There is a wide variety of psychological therapies (including short-term therapies for 10 to 20 weeks) for people with depressive symptoms. A “talking therapy?allows you to talk with the therapist to work out ways to solve your problems. In a “behavioural therapy,?you learn to gain satisfaction and reward from your behaviours, effectively eliminating or mitigating behavioural patterns which contribute to your depression.
Severe depression (especially in the case of a relapse) are usually treated first by drugs (or even by a electrotherapy) until symptoms are significantly relieved. Psychological treatment may then be used as an additional treatment or be the sole therapy in order to achieve the best results.
Research found that short-term cognitive behavioural therapy and interpersonal therapy are both helpful in treating depression.
Here are some counselling therapies to introduce:
This is usually used in short-term therapies.

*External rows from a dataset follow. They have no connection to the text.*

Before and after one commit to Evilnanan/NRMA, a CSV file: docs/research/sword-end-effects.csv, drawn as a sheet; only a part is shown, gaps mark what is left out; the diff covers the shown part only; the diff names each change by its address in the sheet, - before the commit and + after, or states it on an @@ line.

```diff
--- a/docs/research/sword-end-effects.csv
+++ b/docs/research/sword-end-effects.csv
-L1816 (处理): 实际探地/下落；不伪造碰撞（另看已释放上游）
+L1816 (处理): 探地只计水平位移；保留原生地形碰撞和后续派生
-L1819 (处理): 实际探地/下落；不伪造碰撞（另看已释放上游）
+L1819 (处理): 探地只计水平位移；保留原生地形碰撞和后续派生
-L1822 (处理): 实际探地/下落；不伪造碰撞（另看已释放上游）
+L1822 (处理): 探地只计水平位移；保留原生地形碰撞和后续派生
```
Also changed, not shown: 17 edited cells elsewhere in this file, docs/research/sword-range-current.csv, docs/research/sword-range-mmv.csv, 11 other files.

It helps identify negative thinking and behaviours that lead to depression. According to research, cognitive behavioural therapy is proven to be very effective. It is also suggested that cognitive behavioural therapy is more effective than the use of drugs in lowering relapse rate. (Blackburn et al., 1986)
This is a therapy which cracks the problem at the point where interpersonal relationship issues arises and searches for the factors which lead to and deterioate depression. It helps you improve interpersonal skills, seek effective ways of communication, learn to express feelings appropriately, and find yourself the most suitable role in society and working environment.

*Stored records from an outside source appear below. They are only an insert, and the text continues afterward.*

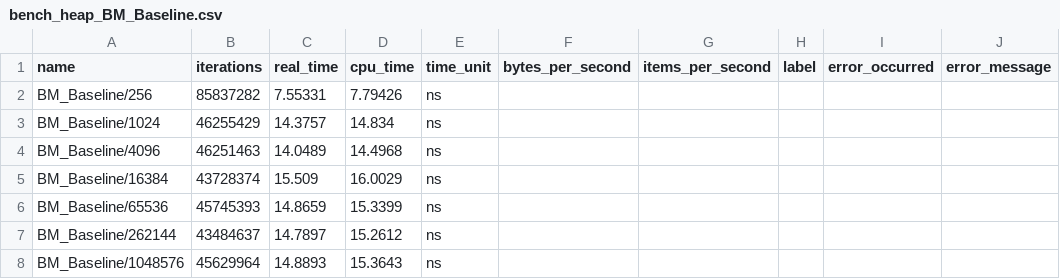
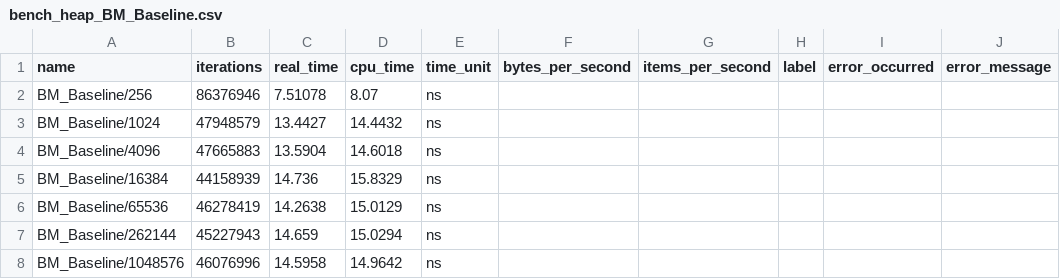
Before and after one commit to lanre01/Dissertation, a CSV file: Dissertation/benchmark_results/bench_heap_BM_Baseline.csv, drawn as a sheet.

```diff
--- a/Dissertation/benchmark_results/bench_heap_BM_Baseline.csv
+++ b/Dissertation/benchmark_results/bench_heap_BM_Baseline.csv
@@ -1,8 +1,8 @@
 name,iterations,real_time,cpu_time,time_unit,bytes_per_second,items_per_second,label,error_occurred,error_message
-"BM_Baseline/256",85837282,7.55331,7.79426,ns,,,,,
-"BM_Baseline/1024",46255429,14.3757,14.834,ns,,,,,
-"BM_Baseline/4096",46251463,14.0489,14.4968,ns,,,,,
-"BM_Baseline/16384",43728374,15.509,16.0029,ns,,,,,
-"BM_Baseline/65536",45745393,14.8659,15.3399,ns,,,,,
-"BM_Baseline/262144",43484637,14.7897,15.2612,ns,,,,,
-"BM_Baseline/1048576",45629964,14.8893,15.3643,ns,,,,,
+"BM_Baseline/256",86376946,7.51078,8.07,ns,,,,,
+"BM_Baseline/1024",47948579,13.4427,14.4432,ns,,,,,
+"BM_Baseline/4096",47665883,13.5904,14.6018,ns,,,,,
+"BM_Baseline/16384",44158939,14.736,15.8329,ns,,,,,
+"BM_Baseline/65536",46278419,14.2638,15.0129,ns,,,,,
+"BM_Baseline/262144",45227943,14.659,15.0294,ns,,,,,
+"BM_Baseline/1048576",46076996,14.5958,14.9642,ns,,,,,
```
Also changed, not shown: Dissertation/bench_beap.csv, Dissertation/benchmark_results/bench_beap_BM_Pop.csv, 19 other files.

This therapy helps you better understand your history, discover your own defense mechanisms, and then guide you to choose the best ways to tackle problems. It focuses on resolving negative emotions from inner conflicts. However, only a few studies support its effectiveness at present.
This therapy directs attention on family structure and the influences of family relationships, and investigates if there is miscommunication among members. Family therapy also analyses the role of the patient within the family to determine if family role could be a cause to the disorder.
Blackburn, I.M. Eunson, K.M. & Bishop, S. (1986). A two-year naturalistic follow-up of depressed patients treated with cognitive therapy, pharmacotherapy, and a combination of both. Journal of Affective Disorders, 10, 67-75.